AIM OF THE EXERCISE:
Print each entry as it appears. Images stay out of the copy.

AVAILABLE RECORDS:
====
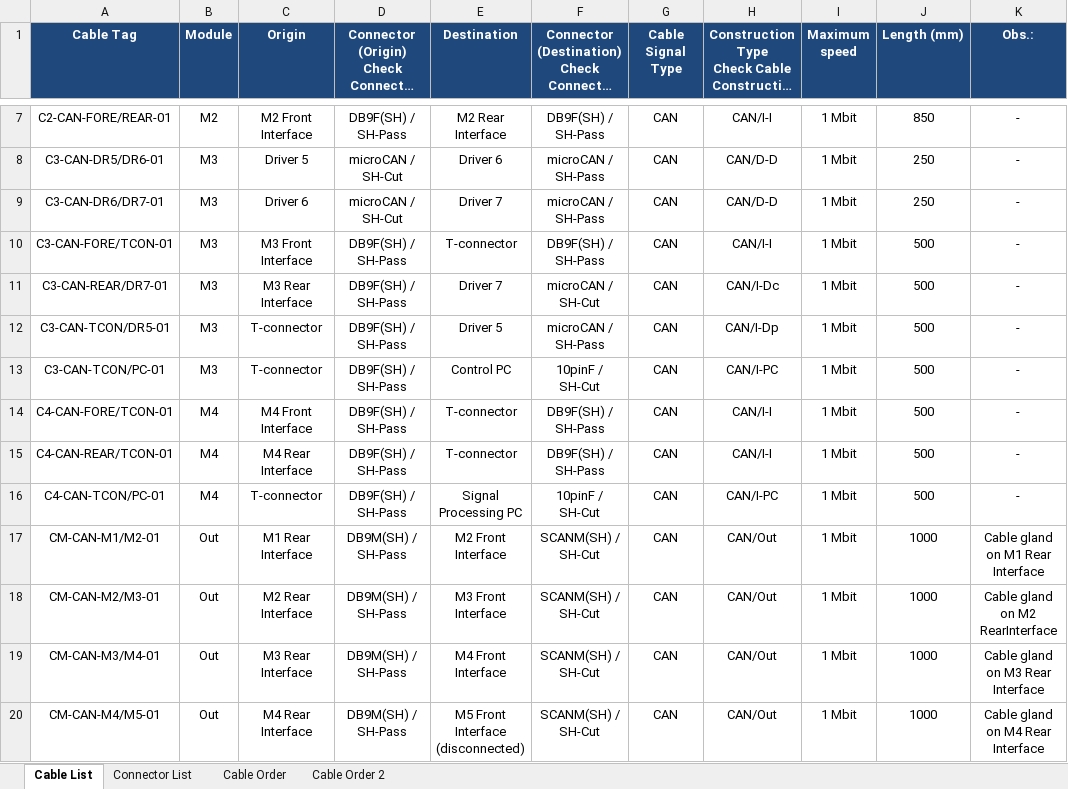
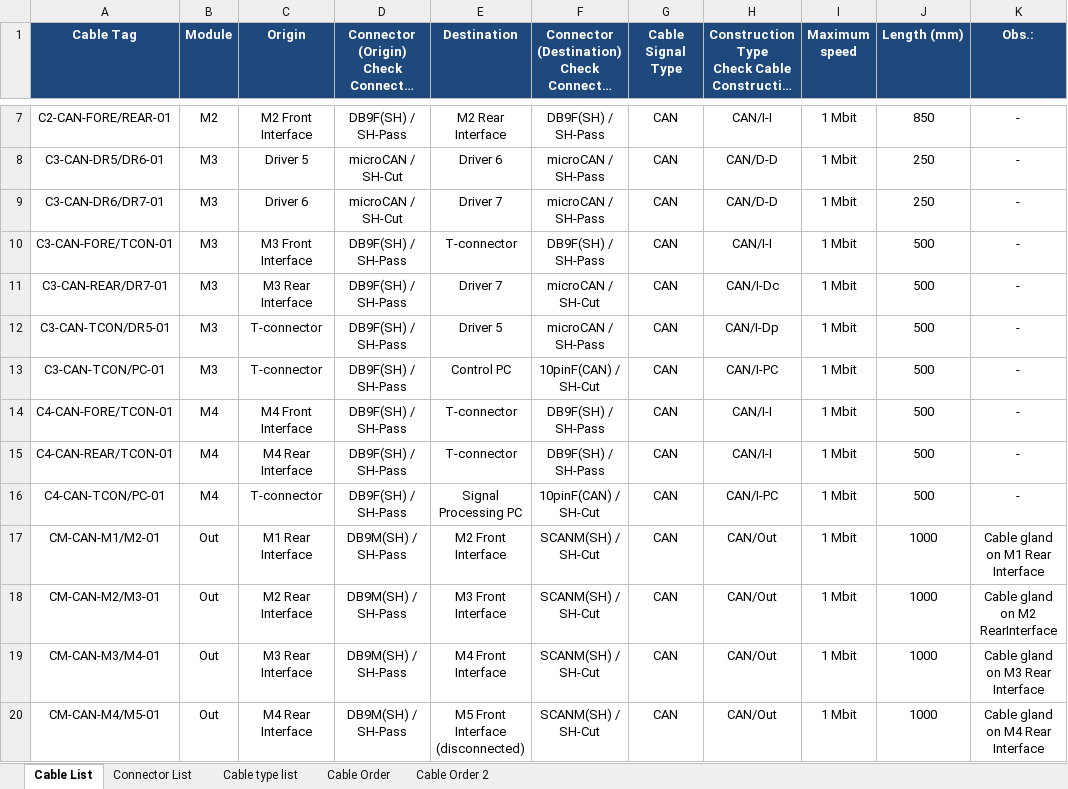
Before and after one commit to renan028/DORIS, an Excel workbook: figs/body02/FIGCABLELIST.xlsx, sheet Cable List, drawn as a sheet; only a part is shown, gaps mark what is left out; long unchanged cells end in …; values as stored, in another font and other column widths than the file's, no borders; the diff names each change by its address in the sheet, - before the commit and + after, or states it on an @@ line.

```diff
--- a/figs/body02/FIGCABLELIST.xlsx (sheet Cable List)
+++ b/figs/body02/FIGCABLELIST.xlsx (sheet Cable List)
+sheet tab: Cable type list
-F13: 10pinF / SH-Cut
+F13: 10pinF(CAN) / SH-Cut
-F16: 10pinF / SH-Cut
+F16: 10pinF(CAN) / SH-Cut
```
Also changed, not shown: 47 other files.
====
EXERCISE SOLUTION:
Before and after one commit to renan028/DORIS, an Excel workbook: figs/body02/FIGCABLELIST.xlsx, sheet Cable List, drawn as a sheet; only a part is shown, gaps mark what is left out; long unchanged cells end in …; values as stored, in another font and other column widths than the file's, no borders; the diff names each change by its address in the sheet, - before the commit and + after, or states it on an @@ line.

```diff
--- a/figs/body02/FIGCABLELIST.xlsx (sheet Cable List)
+++ b/figs/body02/FIGCABLELIST.xlsx (sheet Cable List)
+sheet tab: Cable type list
-F13: 10pinF / SH-Cut
+F13: 10pinF(CAN) / SH-Cut
-F16: 10pinF / SH-Cut
+F16: 10pinF(CAN) / SH-Cut
```
Also changed, not shown: 47 other files.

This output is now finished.